But other big-name businesses no longer soldier on – at least in a physical format. Here are five major companies lost from Britain’s High Streets and retail parks during the last decade…
Blockbuster Video was not around in the UK for all too long – with the first store opening in South London in 1989, following its purchase of the Ritz Video chain. In 2002, Blockbuster had over 800 stores, and was still over 500-strong when it went into administration in early 2013.
The fall of Blockbuster is largely put down to the rise in video streaming and its failure to respond to the threat from the likes of Netflix and Amazon Prime Video. It is frequently cited as a cautionary tale, a lesson in how not to respond to a rapidly changing business landscape.
Kodak is another brand that, for many of us, represents a blast from the past having largely disappeared from view in recent years.

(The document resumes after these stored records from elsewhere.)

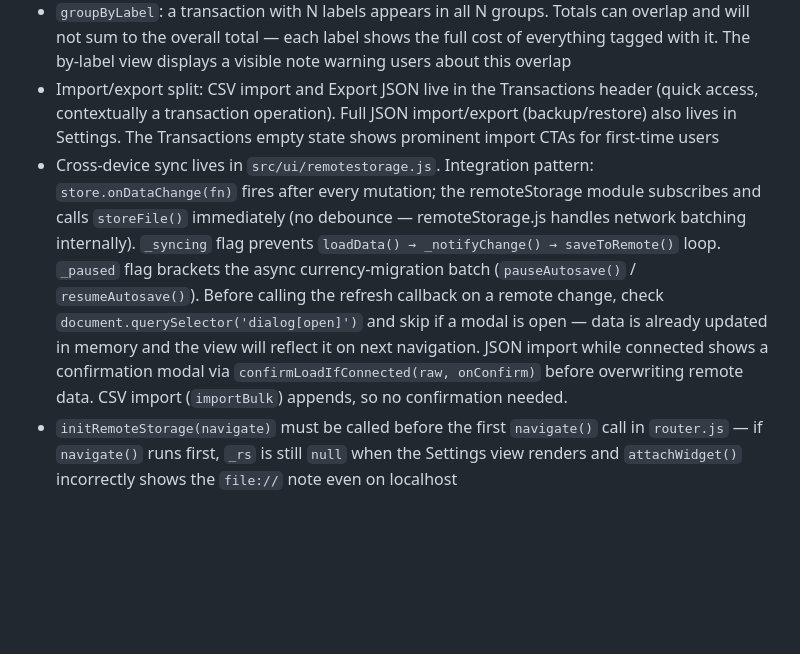
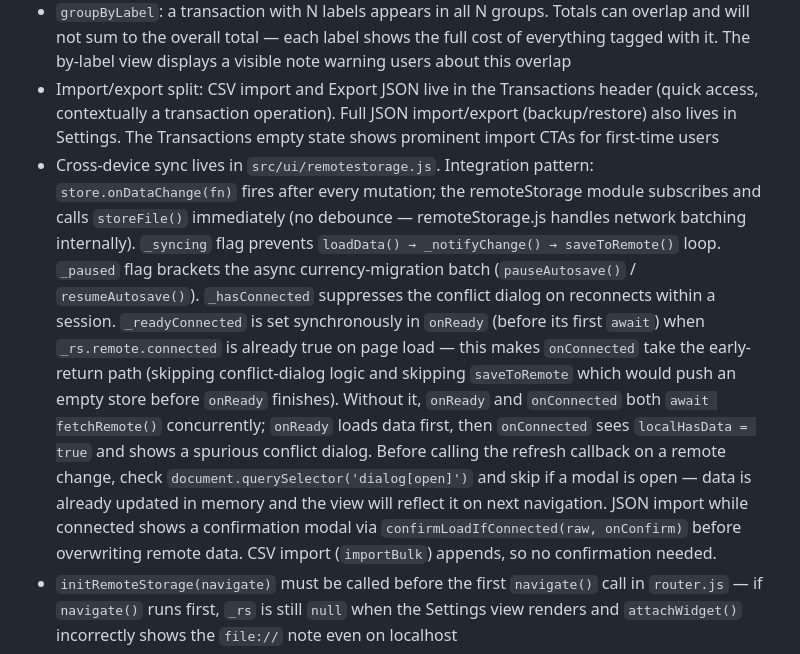
Before and after one commit to a-cristi/spendwich, a Markdown page: CLAUDE.md, the part around the change. Rendered like a GitHub page; blank space fills up the shorter version.

Commit message:
chore: document _readyConnected flag and auto-reconnect race condition pattern
Co-Authored-By: Claude Sonnet 4.6 <noreply@anthropic.com>

```diff
--- a/CLAUDE.md
+++ b/CLAUDE.md
@@ -58,7 +58,7 @@
 - `expandAndFilter` matches `labelPattern` against **label names** (not IDs). Always pass `labels: data.labels` in the options object when a labelPattern may be used
 - `groupByLabel`: a transaction with N labels appears in all N groups. Totals can overlap and will not sum to the overall total — each label shows the full cost of everything tagged with it. The by-label view displays a visible note warning users about this overlap
 - Import/export split: CSV import and Export JSON live in the Transactions header (quick access, contextually a transaction operation). Full JSON import/export (backup/restore) also lives in Settings. The Transactions empty state shows prominent import CTAs for first-time users
-- Cross-device sync lives in `src/ui/remotestorage.js`. Integration pattern: `store.onDataChange(fn)` fires after every mutation; the remoteStorage module subscribes and calls `storeFile()` immediately (no debounce — remoteStorage.js handles network batching internally). `_syncing` flag prevents `loadData() → _notifyChange() → saveToRemote()` loop. `_paused` flag brackets the async currency-migration batch (`pauseAutosave()` / `resumeAutosave()`). Before calling the refresh callback on a remote change, check `document.querySelector('dialog[open]')` and skip if a modal is open — data is already updated in memory and the view will reflect it on next navigation. JSON import while connected shows a confirmation modal via `confirmLoadIfConnected(raw, onConfirm)` before overwriting remote data. CSV import (`importBulk`) appends, so no confirmation needed.
+- Cross-device sync lives in `src/ui/remotestorage.js`. Integration pattern: `store.onDataChange(fn)` fires after every mutation; the remoteStorage module subscribes and calls `storeFile()` immediately (no debounce — remoteStorage.js handles network batching internally). `_syncing` flag prevents `loadData() → _notifyChange() → saveToRemote()` loop. `_paused` flag brackets the async currency-migration batch (`pauseAutosave()` / `resumeAutosave()`). `_hasConnected` suppresses the conflict dialog on reconnects within a session. `_readyConnected` is set synchronously in `onReady` (before its first `await`) when `_rs.remote.connected` is already true on page load — this makes `onConnected` take the early-return path (skipping conflict-dialog logic and skipping `saveToRemote` which would push an empty store before `onReady` finishes). Without it, `onReady` and `onConnected` both `await fetchRemote()` concurrently; `onReady` loads data first, then `onConnected` sees `localHasData = true` and shows a spurious conflict dialog. Before calling the refresh callback on a remote change, check `document.querySelector('dialog[open]')` and skip if a modal is open — data is already updated in memory and the view will reflect it on next navigation. JSON import while connected shows a confirmation modal via `confirmLoadIfConnected(raw, onConfirm)` before overwriting remote data. CSV import (`importBulk`) appends, so no confirmation needed.
 - `initRemoteStorage(navigate)` must be called before the first `navigate()` call in `router.js` — if `navigate()` runs first, `_rs` is still `null` when the Settings view renders and `attachWidget()` incorrectly shows the `file://` note even on localhost
 - When `refresh()` destroys and recreates the DOM while a text input has focus, capture `selectionStart` before calling `refresh()` and restore focus + cursor to the new input after — see the `#filter-label` handler in `src/ui/views/transactions.js`
 - Transaction modal: Expense/Income segmented toggle defaults to Expense for new transactions; the amount field always shows an absolute value. Typing a negative number auto-flips the toggle and strips the sign. On save, the sign is applied: `isExpense ? -Math.abs(absAmt) : Math.abs(absAmt)`. The active Expense button uses `.btn-expense` (red) and the active Income button uses `.btn-income` (green) — never use `.btn-primary` for this toggle
```
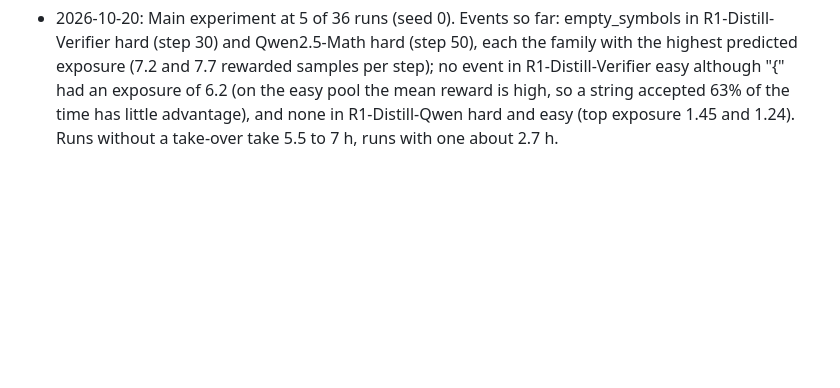
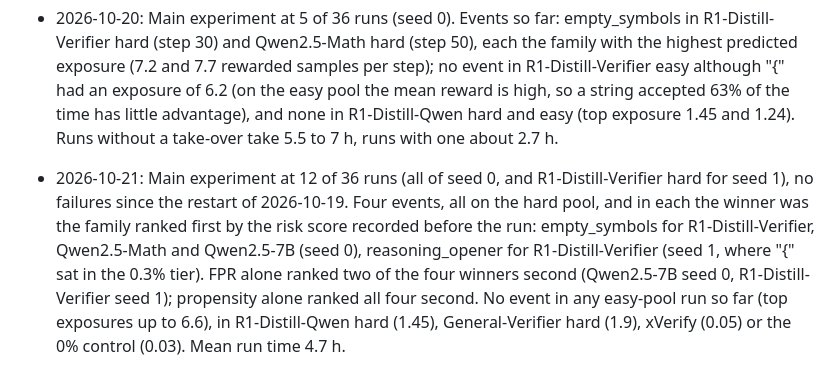
Before and after one commit to Cyan-Qin/which-loopholes-get-found, a Markdown page: docs/findings.md, the part around the change. GitHub-like rendering; blank space fills up the shorter version.

Commit message:
Log the main experiment at 12 of 36 runs

```diff
--- a/docs/findings.md
+++ b/docs/findings.md
@@ -1202,3 +1202,11 @@ deviation from protocol-v1 and has to be decided before the queue reaches the he
   exposure of 6.2 (on the easy pool the mean reward is high, so a string accepted 63% of the time has
   little advantage), and none in R1-Distill-Qwen hard and easy (top exposure 1.45 and 1.24). Runs
   without a take-over take 5.5 to 7 h, runs with one about 2.7 h.
+- 2026-10-21: Main experiment at 12 of 36 runs (all of seed 0, and R1-Distill-Verifier hard for seed 1),
+  no failures since the restart of 2026-10-19. Four events, all on the hard pool, and in each the winner
+  was the family ranked first by the risk score recorded before the run: empty_symbols for
+  R1-Distill-Verifier, Qwen2.5-Math and Qwen2.5-7B (seed 0), reasoning_opener for R1-Distill-Verifier
+  (seed 1, where "{" sat in the 0.3% tier). FPR alone ranked two of the four winners second (Qwen2.5-7B
+  seed 0, R1-Distill-Verifier seed 1); propensity alone ranked all four second. No event in any easy-pool
+  run so far (top exposures up to 6.6), in R1-Distill-Qwen hard (1.45), General-Verifier hard (1.9),
+  xVerify (0.05) or the 0% control (0.03). Mean run time 4.7 h.
```
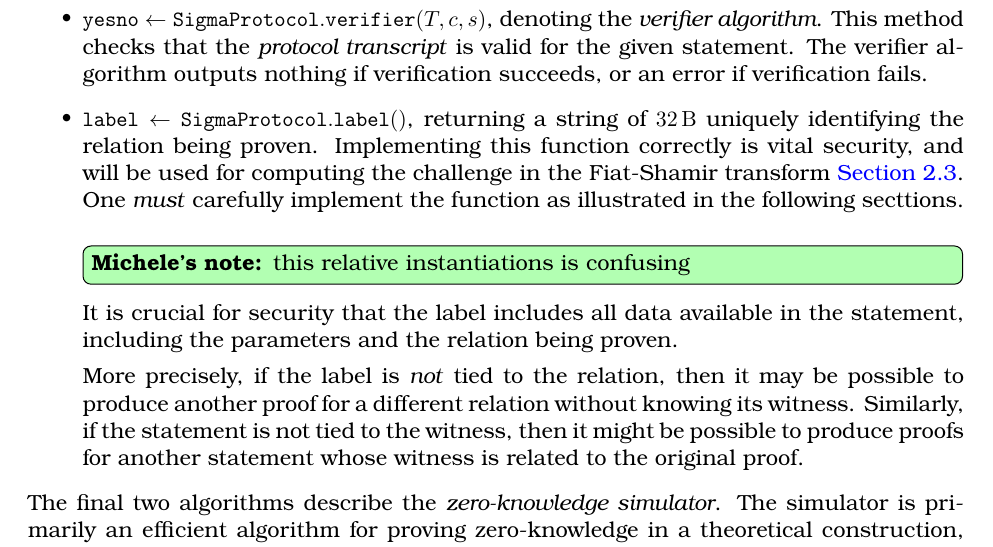
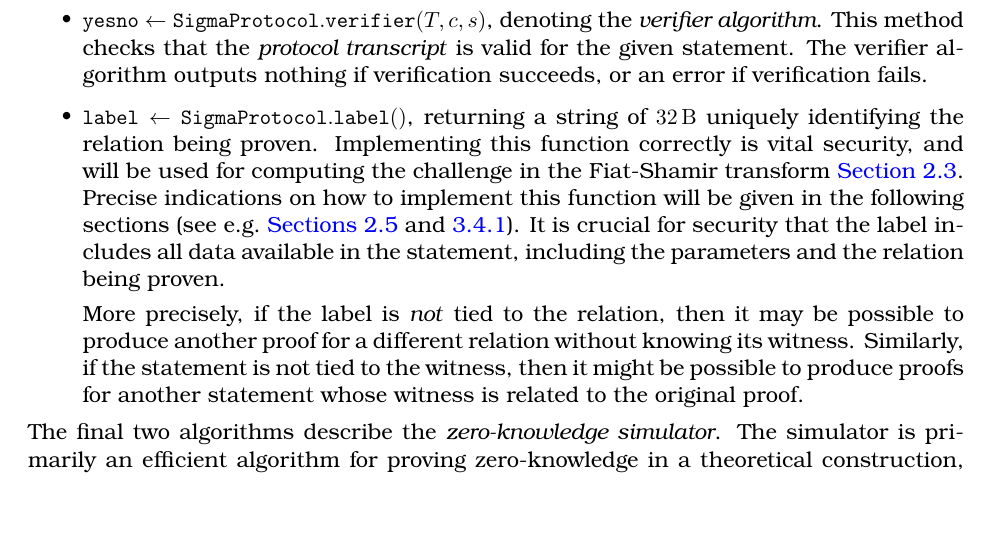
Before and after one commit to zkpstandard/wg-sigma-protocols, a LaTeX document (main.tex): part of page 7 of 23, cut so that both start at the same text. Compiled offline with pdfLaTeX.

Commit message:
Add reference examples of how the label is implemented (sec 3.4 and 2.5)

```diff
--- a/main.tex
+++ b/main.tex
@@ -284,7 +284,8 @@ A $\sigmaprotocol$ consists of the following methods:
           \item $\texttt{label} \gets\sigmaprotocol.\labeltt()$,
           returning a string of $\seedlen$ uniquely identifying the relation being proven.
           Implementing this function correctly is vital security, and will be used for computing the challenge in the Fiat-Shamir transform~\cref{sec:fs}.
-          One \emph{must} carefully implement the function as illustrated in the following secttions. \minote{this relative instantiations is confusing}It is crucial for security that the label includes all data available in the statement, including the parameters and the relation being proven.
+          Precise indications on how to implement this function will be given in the following sections (see e.g.\ \cref{sec:and-comp,sec:instantiations:schnorr}).
+          It is crucial for security that the label includes all data available in the statement, including the parameters and the relation being proven.
 
           More precisely, if the label is \emph{not} tied to the relation, then it may be possible to produce another proof for a different relation without knowing its witness.
           Similarly, if the statement is not tied to the witness, then it might be possible to produce proofs
```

Another American firm, Kodak dominated the photo film industry throughout the 20th century, but the signs of struggle began even before the turn of the millennium. A failure to move sharply enough into the digital camera scene, which has, of course, itself been usurped by mobile phone cameras and apps such as Instagram, led to Kodak declaring itself bankrupt in early 2012. A slimmer version of the company continues to trade.
Maplin has in fact successfully transitioned from physical to digital – but only after enduring plenty of pain and a 217-store collapse. The electronic goods retailer fell into administration in February 2018 and closed all of its stores within the next four months. It has retained a presence, however, relaunching online at the start of this year.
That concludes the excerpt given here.